Christmas is a time of decorating and we pay a lot of attention to the Christmas tree and poinsettias inside the house.As I drive around at night there are also a lot of lights, manger scenes and inflatables in the yards that add to the outside Christmas decorations.
Another aspect to consider is your daytime lawn decorations. It is possible to add landscape plants that will give you some winter and holiday color that will be with you all year long. There is no better time than now to make those decisions while all of your holiday decorations are up.
We tend to think more about spring and summer flowers, but there are flowering plants that can add cheer to your winter landscape at a time when color is sparse.
You need not think farther than grandma’s house and the old southern gardens for inspiration. Two very traditional plants that come to mind are Camellia japonica and Camellia sasanqua.
Camellia japonica is a nice evergreen shrub to small tree. Camellias will grow best in partial sun understory. They produce 5 inch blooms in winter to early spring and in an array of colors. There are lots of reds, pinks, whites and variegated varieties. Look in the nursery now to see which ones will be in bloom for the Christmas season.
Camellia sasanquas have a smaller flower than the japonica but tend to flower earlier in the fall and into early winter. They also tend to have darker foliage which gives you better contrast for the smaller blooms. Again you have lots of variety and color choices with a lot in the red, crimson, rose and pink families. There is variety known as Yule Tide because of its striking red blooms and bright yellow stamens that are in bloom for Christmas. Another variety to look at is called Shi Shi which is more of a rose colored flower but a very prolific bloomer.
Shrub roses offer another late fall to early winter splash of color. Even with the cold weather I see a number of Knock Out roses that have started to bloom again. Shrub roses will go through a number of blooming cycles and this far south we tend to have roses in bloom most times of the year, with late fall being one of their typical blooming periods.
Berries are another way to incorporate winter color and attract wildlife also. There are a number of plants in the holly family that are prolific berry producers. You can select from an array of shrubs and small trees. Two small native trees that would work are American Holly and Yaupon. American Holly has a natural Christmas tree shape and produces lots of red berries. What you can find in retail that will give you good berry production against evergreen foliage is Savanah Holly, Fosteri Holly and Nellie Stevens Holly. Oakland Holly has some really interesting foliage with red berries, while Yaupon grows as an upright tree or there is a more gracious weeping form.
Pyracantha is another berry producing shrub that offers a finer texture.

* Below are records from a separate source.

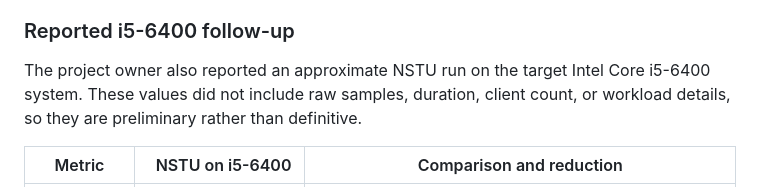
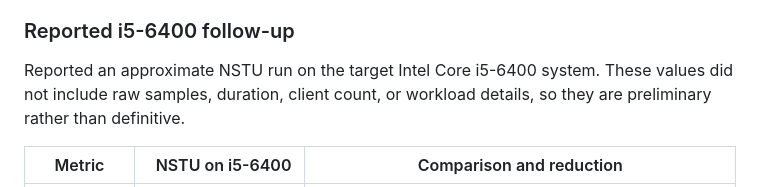
Before and after one commit to Khoasoma/nstu, a Markdown page: README.md, the part around the change. Drawn GitHub-style.

Commit message:
Fix typo in reported NSTU run section

```diff
--- a/README.md
+++ b/README.md
@@ -131,7 +131,7 @@ matrix.
 
 ### Reported i5-6400 follow-up
 
-The project owner also reported an approximate NSTU run on the target Intel
+Reported an approximate NSTU run on the target Intel
 Core i5-6400 system. These values did not include raw samples, duration, client
 count, or workload details, so they are preliminary rather than definitive.
 
```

You can use it in a mass planting or as an espalier. Now would be a good time to select your plants to make sure the berries are the color you like, they can range from orange to red.

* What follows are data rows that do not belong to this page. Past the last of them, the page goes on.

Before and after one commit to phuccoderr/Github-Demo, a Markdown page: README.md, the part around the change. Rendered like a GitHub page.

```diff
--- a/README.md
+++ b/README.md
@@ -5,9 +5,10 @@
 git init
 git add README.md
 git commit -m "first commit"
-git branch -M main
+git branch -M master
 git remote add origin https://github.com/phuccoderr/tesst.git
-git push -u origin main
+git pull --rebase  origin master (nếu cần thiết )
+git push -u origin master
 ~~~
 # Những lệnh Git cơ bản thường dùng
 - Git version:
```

The old traditional nandina shrub, Nandina domestica, is a good red berry producer with the added benefit of good red foliage in the winter.
Christmas berry just sounds right.It is also known as Ardisia, which is a small evergreen shrub that is native along the Amite River and is sold in the trade. It is a shade loving shrub with dark green foliage and bright red berries.
The good news is that these decorations will not require you to pack them up and they will not take up space in your attic, but you will get to enjoy them year round.